Outgoing USG Prez Ethan Milich Looks Back on Time at Student Gov

Brooklyn College Student Government President Ethan Milch./ bcstudentgov.org

   Outgoing Undergraduate Student Government President Ethan Milich has spent his entire time here at Brooklyn College serving in student government, and although he won’t be graduating just yet, he is moving on from student government.  

   Milich came to Brooklyn and CUNY in 2017 by way of Florida and the United States Marine Corps, where he served in Kuwait. He joined student government, then called CLAS, where he became a member of the student assembly. 

   “I really wanted to serve the community, and I thought this was a good avenue to get into the politics and government I was so interested in,” Milich told the Vanguard in his last interview as USG President. “I thought that student leadership and student governance was the best way to do that.” 

   While in the assembly, Milich helped facilitate the USG Transition Act, which merged CLAS with the other undergraduate student government called SGS, into what is now USG in order to, according to Milich, “have one strong student government that can be the voice of all undergraduate students and actually reflects and represents the voice of students.”

   Prior to the merger, Milich became deputy speaker of the USG assembly and was asked by the speaker, Alyssa Taylor, to be her running mate in USG’s first ever election. Taylor and Milich won the election, but only after the original winner was disqualified by CWERC for making racist comments about another candidate, giving Taylor and Milich the seat. 

   “I still feel bad about it,” Milich said of the election “I still feel that it was overall way more toxic than it had to be. I think it reflected the worst in student government, and I am very glad we have moved on far from that.” 

   Milich served as VP of USG for only a few months before resigning his office (but kept his seat on the USS), disgusted by the toxic nature of USG stemming from the election. 

   “I didn’t feel as inspired to continue serving at the time,” he said.

   However, when the opportunity arose for Milich to run for USG President himself, he took the chance, deciding that USG’s climate had changed and that it was time to bring what he had done at USS to Brooklyn. 

   “I learned about advocacy efforts at USS, and I wanted to bring that culture to USG, and I thought now was a good time to do it,” he said. “I felt motivated.”  

   Last spring, just a few weeks after the pandemic took us off campus, Milich was elected as the 2nd USG President. However, since he got elected last spring, Milich’s term in office has spanned the entirety of our time off campus, making him USG’s pandemic president. Although he didn’t accomplish everything he set out to do, he is proud of what he and the rest of USG did accomplish. 

   “I’m proud of resetting and redefining the culture of USG like I wanted to from when I began at CLAS,” he said, adding he is happy for the advocacy efforts and the few events they were able to hold. “I think that considering the conditions, we were able to accomplish a lot and fight for many student-based issues. We were still able to virtually mobilize and fight.” 

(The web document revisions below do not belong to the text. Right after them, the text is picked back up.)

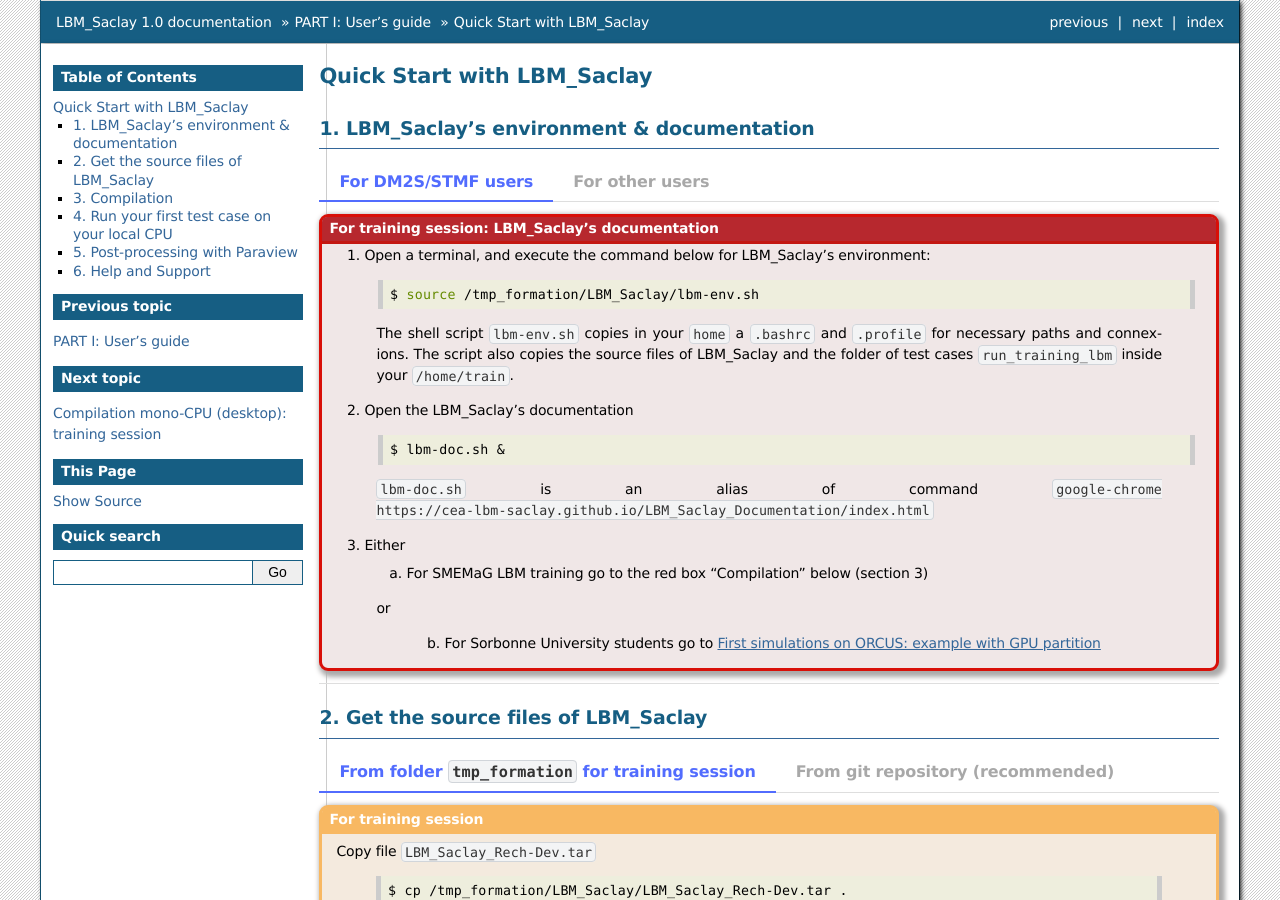
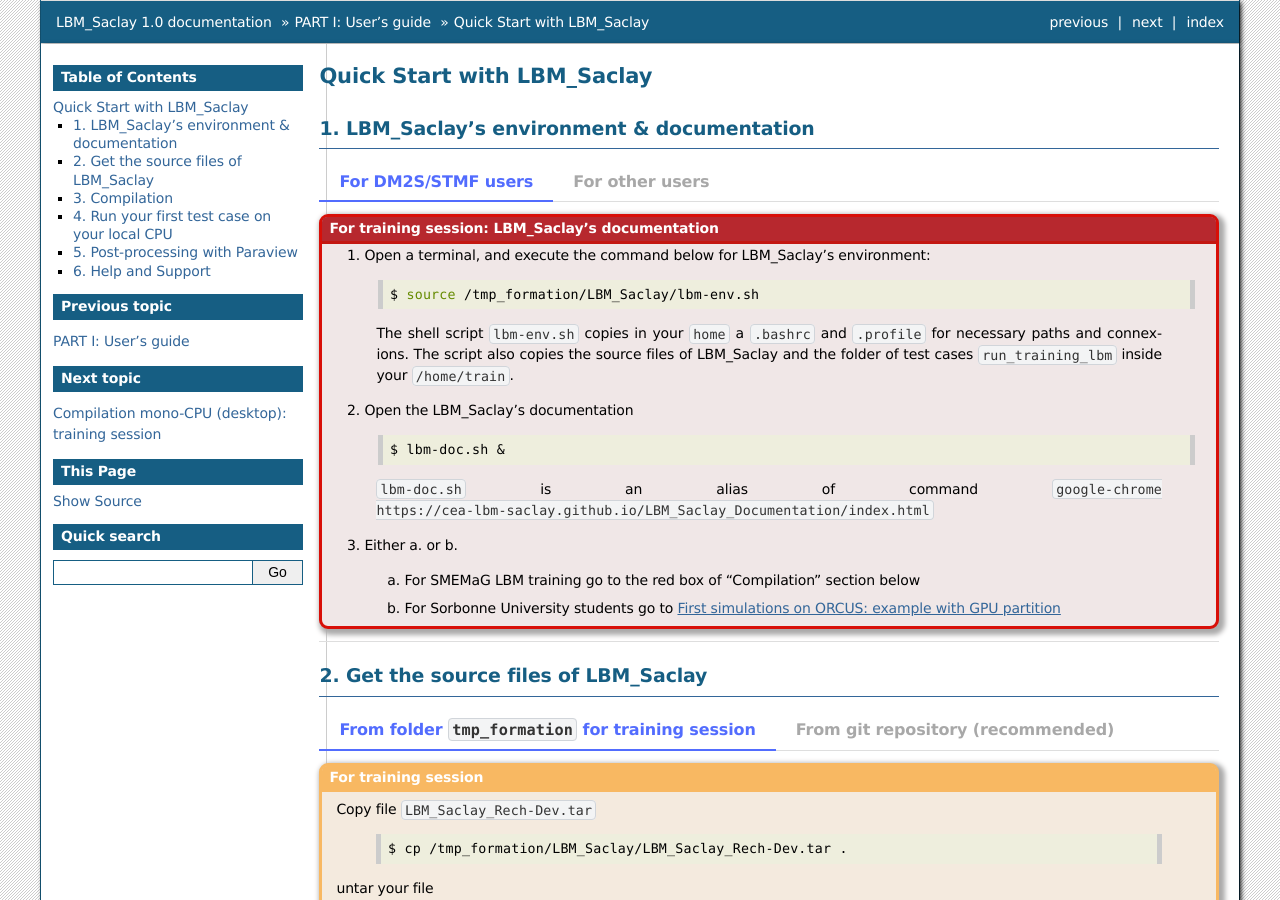
Before and after one commit to cea-lbm-saclay/LBM_Saclay_Documentation, a Sphinx documentation site: the page built from doc/src_doc/01_USER_GUIDE/QUICKSTART/quickstart.rst, in a window 1280 px wide and 900 px high. Built offline with Sphinx 7.4.7, drawn with Linux system fonts in a browser that asks for light colours.

Commit message:
Update quickstart

```diff
--- a/doc/src_doc/01_USER_GUIDE/QUICKSTART/quickstart.rst
+++ b/doc/src_doc/01_USER_GUIDE/QUICKSTART/quickstart.rst
@@ -44,13 +44,10 @@ Quick Start with LBM_Saclay
 
           ``lbm-doc.sh`` is an alias of command ``google-chrome https://cea-lbm-saclay.github.io/LBM_Saclay_Documentation/index.html``
 
-         3. Either
+         3. Either a. or b.
 
-            a. For SMEMaG LBM training go to the red box "Compilation" below (section 3)
-
-           or
-
-            b. For Sorbonne University students go to :ref:`Simulations-GPU`
+          a. For SMEMaG LBM training go to the red box of "Compilation" section below
+          b. For Sorbonne University students go to :ref:`Simulations-GPU`
 
    .. tab-item:: For other users
 
```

   The main thing Milich wished he had accomplished but failed to do was to introduce ranked-choice voting to USG, a system which is now seeing its first major foray at the city level in the coming mayoral election.  

   “I wish we could have modified elections,” he said, saying that the administration was hesitant to many of their ideas on how to reform the USG election process. “It’s not as democratic as it can be or should be.”

   Student government has been a major part of Milich’s life over the last few years, and he says it was very difficult and challenging, but overall he is grateful for the experience. 

   “Student government is almost like its own major. It takes a lot of time and a lot of patience, but it is a positive experience overall,” he said. “You have to be ready to speak up and defend what you believe, but you will always come out of it a better person.” 

   Going forward, Milich still has a few credits to complete before graduating, but will be leaving USG. “I’ll definitely keep up with that, and look out for them,” he told the Vanguard, “It’s in good hands with Aharon and Iqura.”

   Although Milich’s plans for after college still has its questions, Milich is grateful when he reflects back on his time serving the students of BC. 

   “I want to thank Brooklyn College students for giving me this opportunity and supporting me, being strong and pushing through this year and contributing to the effort for the BC community to move forward,” he said.